User interface change data
◆ ◆ ◆
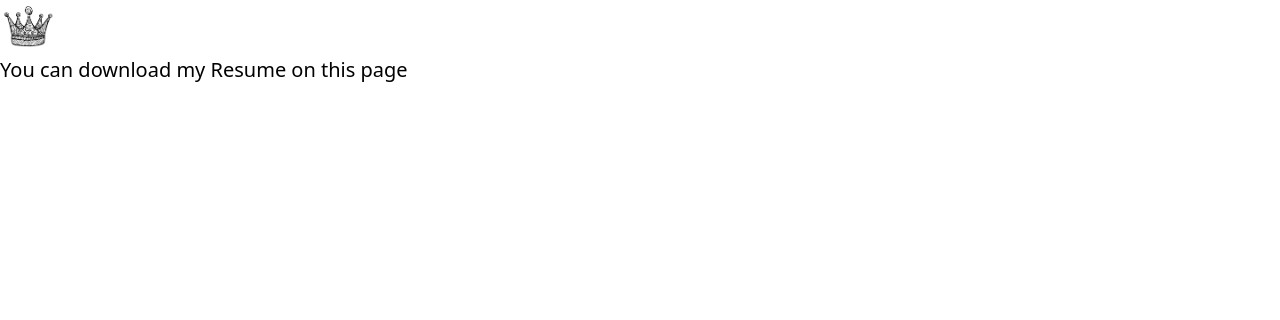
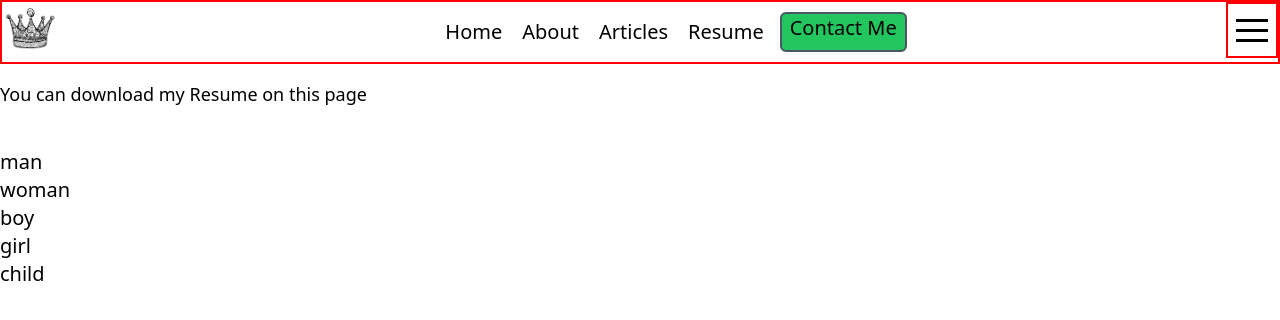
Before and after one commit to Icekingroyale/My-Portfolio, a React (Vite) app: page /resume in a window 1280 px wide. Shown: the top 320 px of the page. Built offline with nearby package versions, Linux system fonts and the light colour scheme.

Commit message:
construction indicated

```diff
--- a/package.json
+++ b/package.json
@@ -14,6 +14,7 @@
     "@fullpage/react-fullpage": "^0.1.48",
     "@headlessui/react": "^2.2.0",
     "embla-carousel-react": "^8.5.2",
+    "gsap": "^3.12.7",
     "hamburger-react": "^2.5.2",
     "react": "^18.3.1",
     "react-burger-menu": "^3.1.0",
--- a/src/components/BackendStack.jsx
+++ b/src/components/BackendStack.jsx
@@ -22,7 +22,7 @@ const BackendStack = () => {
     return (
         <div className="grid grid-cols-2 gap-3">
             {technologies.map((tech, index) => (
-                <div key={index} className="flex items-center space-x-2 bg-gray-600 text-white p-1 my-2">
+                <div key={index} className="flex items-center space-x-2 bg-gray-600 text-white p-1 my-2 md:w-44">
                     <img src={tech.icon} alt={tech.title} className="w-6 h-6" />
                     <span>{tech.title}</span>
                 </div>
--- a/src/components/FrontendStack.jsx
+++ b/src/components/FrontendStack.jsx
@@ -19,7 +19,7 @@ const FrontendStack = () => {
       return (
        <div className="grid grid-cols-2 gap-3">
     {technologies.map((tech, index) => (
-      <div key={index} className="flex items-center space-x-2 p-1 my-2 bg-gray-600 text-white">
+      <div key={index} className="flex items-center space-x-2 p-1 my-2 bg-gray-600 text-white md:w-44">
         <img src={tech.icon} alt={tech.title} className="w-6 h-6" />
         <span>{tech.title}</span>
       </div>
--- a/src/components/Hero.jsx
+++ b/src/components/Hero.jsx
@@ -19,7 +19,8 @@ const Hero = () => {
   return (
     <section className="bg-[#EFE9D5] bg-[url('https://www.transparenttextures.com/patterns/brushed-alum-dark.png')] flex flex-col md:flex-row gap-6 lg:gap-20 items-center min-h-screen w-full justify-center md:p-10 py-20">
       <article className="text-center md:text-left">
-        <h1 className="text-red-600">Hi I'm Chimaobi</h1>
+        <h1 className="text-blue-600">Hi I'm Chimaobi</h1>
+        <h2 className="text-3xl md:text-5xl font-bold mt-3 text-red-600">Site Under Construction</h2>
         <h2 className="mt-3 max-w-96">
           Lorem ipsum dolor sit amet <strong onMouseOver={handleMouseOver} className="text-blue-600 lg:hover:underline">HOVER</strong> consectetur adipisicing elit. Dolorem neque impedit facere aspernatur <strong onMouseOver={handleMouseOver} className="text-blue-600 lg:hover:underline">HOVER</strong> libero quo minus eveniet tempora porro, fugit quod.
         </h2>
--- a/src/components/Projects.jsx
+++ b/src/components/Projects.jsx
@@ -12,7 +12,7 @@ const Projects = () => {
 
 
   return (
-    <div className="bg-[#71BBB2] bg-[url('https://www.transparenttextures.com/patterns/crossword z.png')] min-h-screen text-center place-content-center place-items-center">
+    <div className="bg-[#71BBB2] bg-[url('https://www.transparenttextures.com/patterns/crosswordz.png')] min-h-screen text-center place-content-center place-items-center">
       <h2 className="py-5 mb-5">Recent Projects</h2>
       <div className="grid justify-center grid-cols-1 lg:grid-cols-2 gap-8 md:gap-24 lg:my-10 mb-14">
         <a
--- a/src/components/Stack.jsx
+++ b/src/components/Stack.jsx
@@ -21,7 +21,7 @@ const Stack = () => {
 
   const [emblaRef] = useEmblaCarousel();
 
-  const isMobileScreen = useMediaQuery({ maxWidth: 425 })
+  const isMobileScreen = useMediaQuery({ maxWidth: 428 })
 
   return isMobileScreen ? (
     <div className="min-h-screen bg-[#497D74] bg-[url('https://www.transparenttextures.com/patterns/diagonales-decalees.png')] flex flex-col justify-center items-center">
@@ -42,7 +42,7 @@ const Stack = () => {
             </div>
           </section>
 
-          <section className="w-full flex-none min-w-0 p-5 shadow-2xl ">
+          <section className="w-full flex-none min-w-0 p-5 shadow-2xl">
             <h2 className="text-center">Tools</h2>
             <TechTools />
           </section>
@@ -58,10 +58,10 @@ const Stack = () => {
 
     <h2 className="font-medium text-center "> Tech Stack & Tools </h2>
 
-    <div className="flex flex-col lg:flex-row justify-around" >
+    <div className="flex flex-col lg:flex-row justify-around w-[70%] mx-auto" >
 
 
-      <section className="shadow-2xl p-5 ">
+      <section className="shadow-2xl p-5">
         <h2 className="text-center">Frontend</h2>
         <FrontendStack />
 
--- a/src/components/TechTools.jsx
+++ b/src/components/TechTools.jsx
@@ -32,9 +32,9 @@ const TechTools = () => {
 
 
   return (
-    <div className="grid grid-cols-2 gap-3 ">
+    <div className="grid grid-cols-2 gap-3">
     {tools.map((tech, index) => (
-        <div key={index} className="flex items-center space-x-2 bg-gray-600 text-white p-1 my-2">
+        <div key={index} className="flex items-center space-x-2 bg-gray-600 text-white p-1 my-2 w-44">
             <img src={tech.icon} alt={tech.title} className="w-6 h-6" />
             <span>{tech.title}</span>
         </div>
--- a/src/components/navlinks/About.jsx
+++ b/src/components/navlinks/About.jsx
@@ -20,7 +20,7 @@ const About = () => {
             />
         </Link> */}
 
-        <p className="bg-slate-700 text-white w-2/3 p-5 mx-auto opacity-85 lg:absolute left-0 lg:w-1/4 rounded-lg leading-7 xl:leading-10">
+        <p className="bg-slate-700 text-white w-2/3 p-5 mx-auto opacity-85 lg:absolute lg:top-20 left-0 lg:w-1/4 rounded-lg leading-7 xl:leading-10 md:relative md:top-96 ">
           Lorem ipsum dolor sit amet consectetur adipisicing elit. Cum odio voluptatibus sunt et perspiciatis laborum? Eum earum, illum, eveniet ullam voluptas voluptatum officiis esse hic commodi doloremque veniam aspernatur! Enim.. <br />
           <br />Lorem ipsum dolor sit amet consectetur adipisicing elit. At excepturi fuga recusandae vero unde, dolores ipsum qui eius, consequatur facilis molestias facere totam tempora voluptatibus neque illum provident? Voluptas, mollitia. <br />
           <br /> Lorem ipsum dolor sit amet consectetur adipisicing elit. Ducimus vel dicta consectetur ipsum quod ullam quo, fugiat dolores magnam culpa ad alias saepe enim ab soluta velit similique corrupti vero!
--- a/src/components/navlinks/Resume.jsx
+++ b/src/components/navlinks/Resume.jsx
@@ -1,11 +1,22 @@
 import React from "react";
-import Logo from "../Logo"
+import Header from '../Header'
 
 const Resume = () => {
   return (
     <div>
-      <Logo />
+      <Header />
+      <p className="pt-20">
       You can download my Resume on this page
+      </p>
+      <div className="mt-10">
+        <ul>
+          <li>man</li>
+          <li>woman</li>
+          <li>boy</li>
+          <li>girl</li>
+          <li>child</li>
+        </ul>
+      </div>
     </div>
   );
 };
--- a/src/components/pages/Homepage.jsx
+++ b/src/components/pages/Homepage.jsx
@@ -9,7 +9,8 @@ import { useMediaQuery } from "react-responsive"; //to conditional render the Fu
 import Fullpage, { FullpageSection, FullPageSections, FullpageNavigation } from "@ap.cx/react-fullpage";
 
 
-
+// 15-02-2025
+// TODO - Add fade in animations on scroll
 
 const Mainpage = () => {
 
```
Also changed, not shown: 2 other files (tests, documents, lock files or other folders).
◆ ◆ ◆
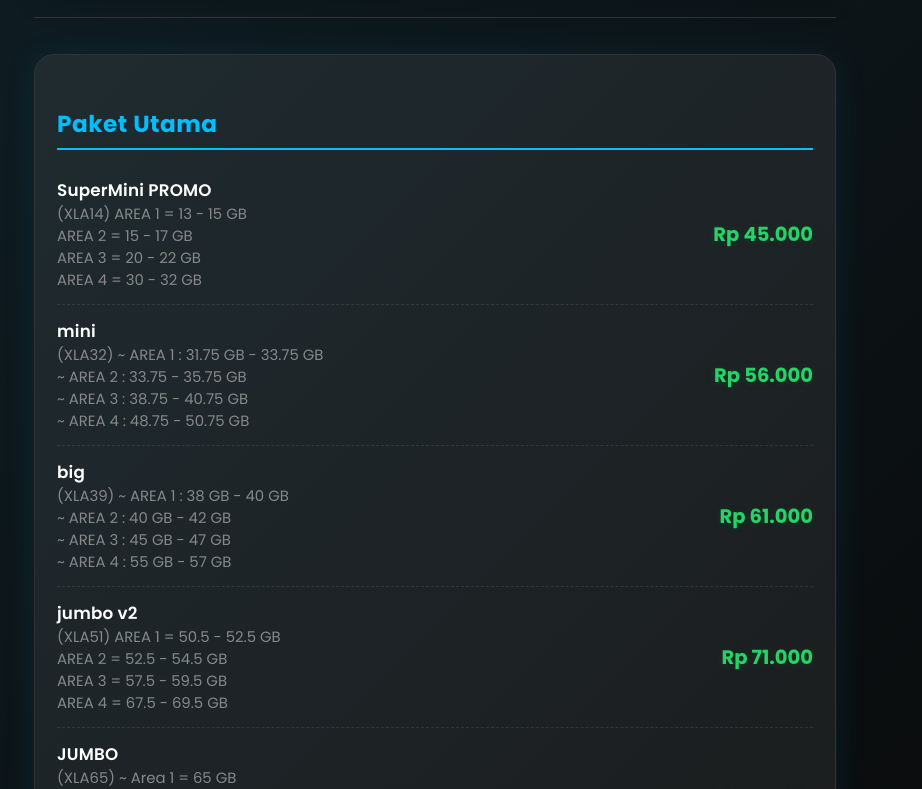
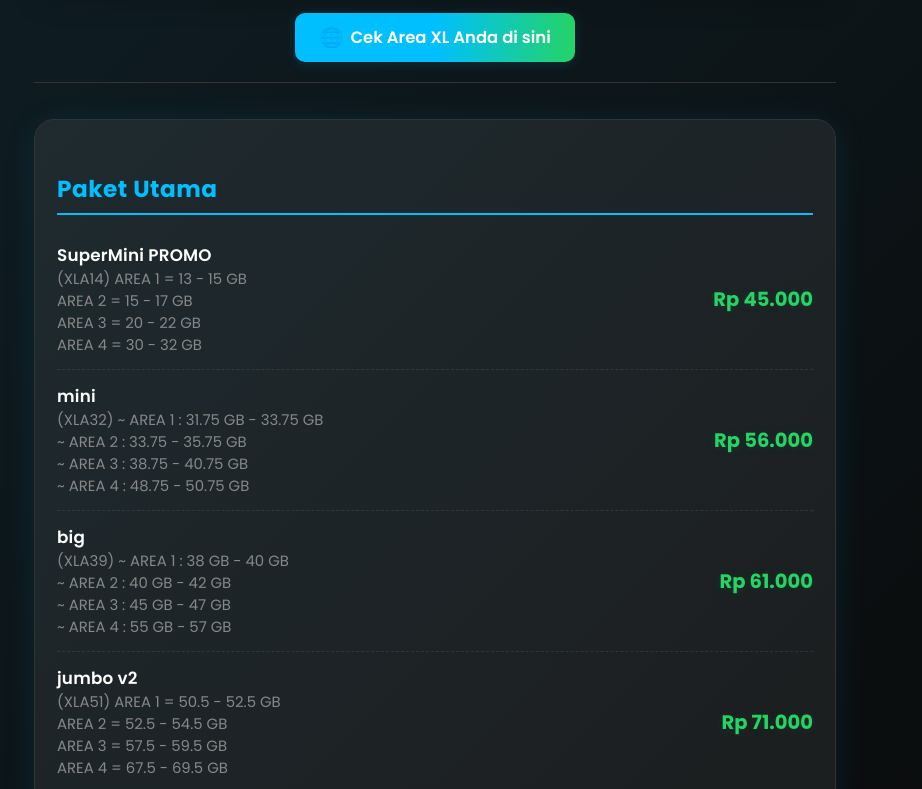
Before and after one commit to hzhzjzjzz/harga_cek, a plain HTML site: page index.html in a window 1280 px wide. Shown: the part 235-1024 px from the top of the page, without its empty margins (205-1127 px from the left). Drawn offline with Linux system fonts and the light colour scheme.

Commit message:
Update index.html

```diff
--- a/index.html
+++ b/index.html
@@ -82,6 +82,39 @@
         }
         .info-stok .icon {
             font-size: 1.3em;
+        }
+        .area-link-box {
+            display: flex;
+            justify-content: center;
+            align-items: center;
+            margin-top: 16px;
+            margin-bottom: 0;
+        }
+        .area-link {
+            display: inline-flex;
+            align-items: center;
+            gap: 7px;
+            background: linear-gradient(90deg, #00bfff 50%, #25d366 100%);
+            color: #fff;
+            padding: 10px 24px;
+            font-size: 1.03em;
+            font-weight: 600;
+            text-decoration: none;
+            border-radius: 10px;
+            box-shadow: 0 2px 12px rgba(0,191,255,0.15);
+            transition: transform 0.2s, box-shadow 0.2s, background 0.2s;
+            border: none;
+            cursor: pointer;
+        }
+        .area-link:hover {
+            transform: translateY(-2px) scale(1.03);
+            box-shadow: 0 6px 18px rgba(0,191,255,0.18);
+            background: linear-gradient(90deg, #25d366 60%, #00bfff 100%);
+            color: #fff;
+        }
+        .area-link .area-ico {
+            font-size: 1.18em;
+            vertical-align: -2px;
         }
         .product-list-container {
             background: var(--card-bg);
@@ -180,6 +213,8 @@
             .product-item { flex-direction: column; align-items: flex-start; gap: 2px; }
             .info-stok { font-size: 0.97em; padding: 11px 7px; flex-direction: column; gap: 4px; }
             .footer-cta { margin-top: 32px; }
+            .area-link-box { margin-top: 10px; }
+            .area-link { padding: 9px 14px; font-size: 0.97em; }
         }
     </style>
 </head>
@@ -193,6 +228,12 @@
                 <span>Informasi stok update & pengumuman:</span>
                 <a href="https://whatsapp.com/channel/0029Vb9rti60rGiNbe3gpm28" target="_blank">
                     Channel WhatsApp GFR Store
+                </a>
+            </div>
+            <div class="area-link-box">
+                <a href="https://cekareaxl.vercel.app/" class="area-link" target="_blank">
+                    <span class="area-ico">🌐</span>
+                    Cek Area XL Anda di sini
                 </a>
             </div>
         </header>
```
◆ ◆ ◆
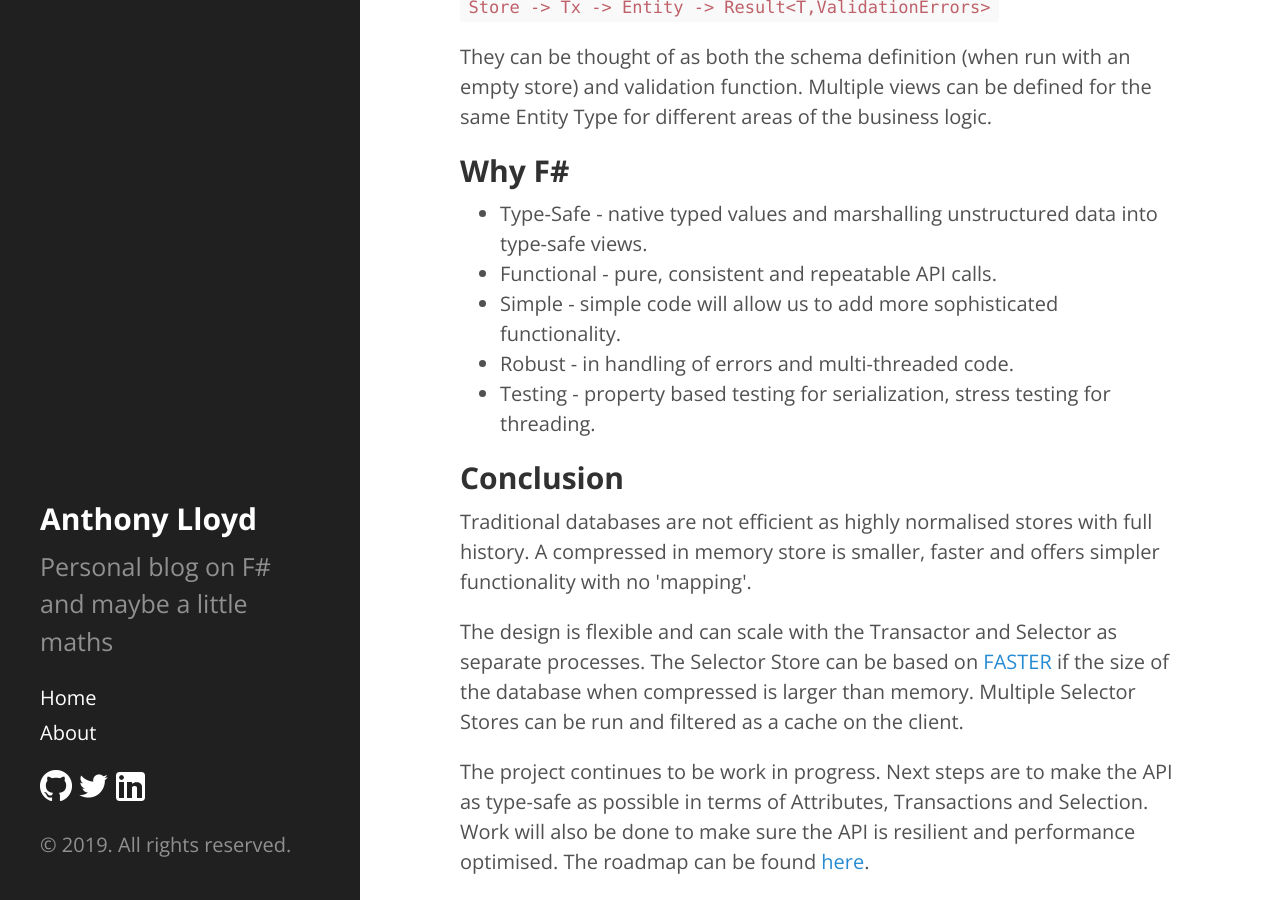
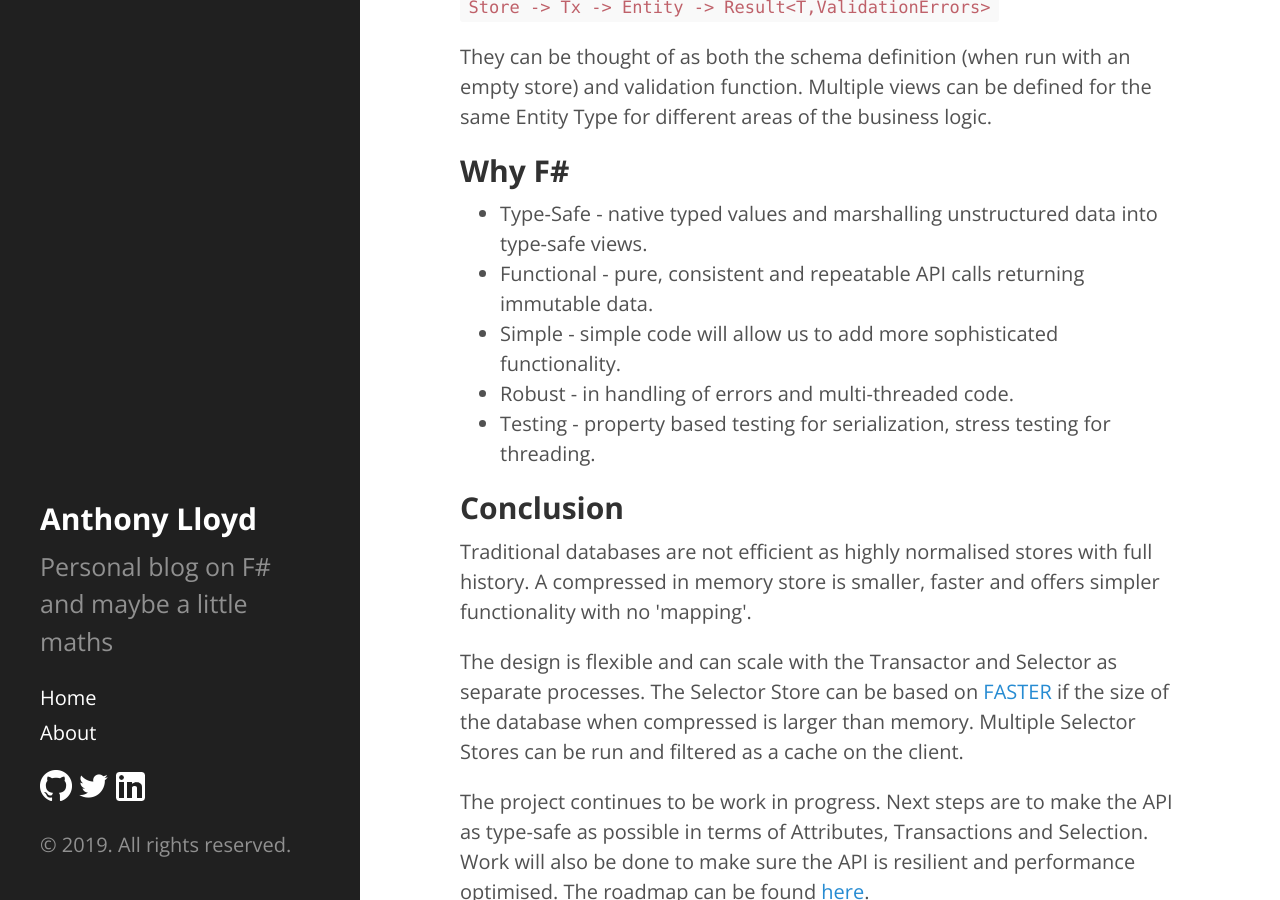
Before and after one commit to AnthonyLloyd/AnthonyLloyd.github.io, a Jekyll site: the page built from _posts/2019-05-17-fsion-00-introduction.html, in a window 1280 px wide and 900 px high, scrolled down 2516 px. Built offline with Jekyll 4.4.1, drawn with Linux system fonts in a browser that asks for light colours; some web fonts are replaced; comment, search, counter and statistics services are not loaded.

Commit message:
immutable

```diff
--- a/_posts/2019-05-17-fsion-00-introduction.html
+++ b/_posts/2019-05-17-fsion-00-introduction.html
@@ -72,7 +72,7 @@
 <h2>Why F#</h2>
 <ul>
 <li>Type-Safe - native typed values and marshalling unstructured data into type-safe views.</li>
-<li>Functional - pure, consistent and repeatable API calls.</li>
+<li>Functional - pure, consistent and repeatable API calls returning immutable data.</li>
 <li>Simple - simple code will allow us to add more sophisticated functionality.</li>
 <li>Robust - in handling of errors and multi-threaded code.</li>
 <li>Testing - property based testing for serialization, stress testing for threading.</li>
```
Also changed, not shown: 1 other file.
◆ ◆ ◆
## EXERCISE INSTRUCTIONS
A count is needed of the lines in this data that contain "size"; give the number and no other text.

## TASK RESPONSE
5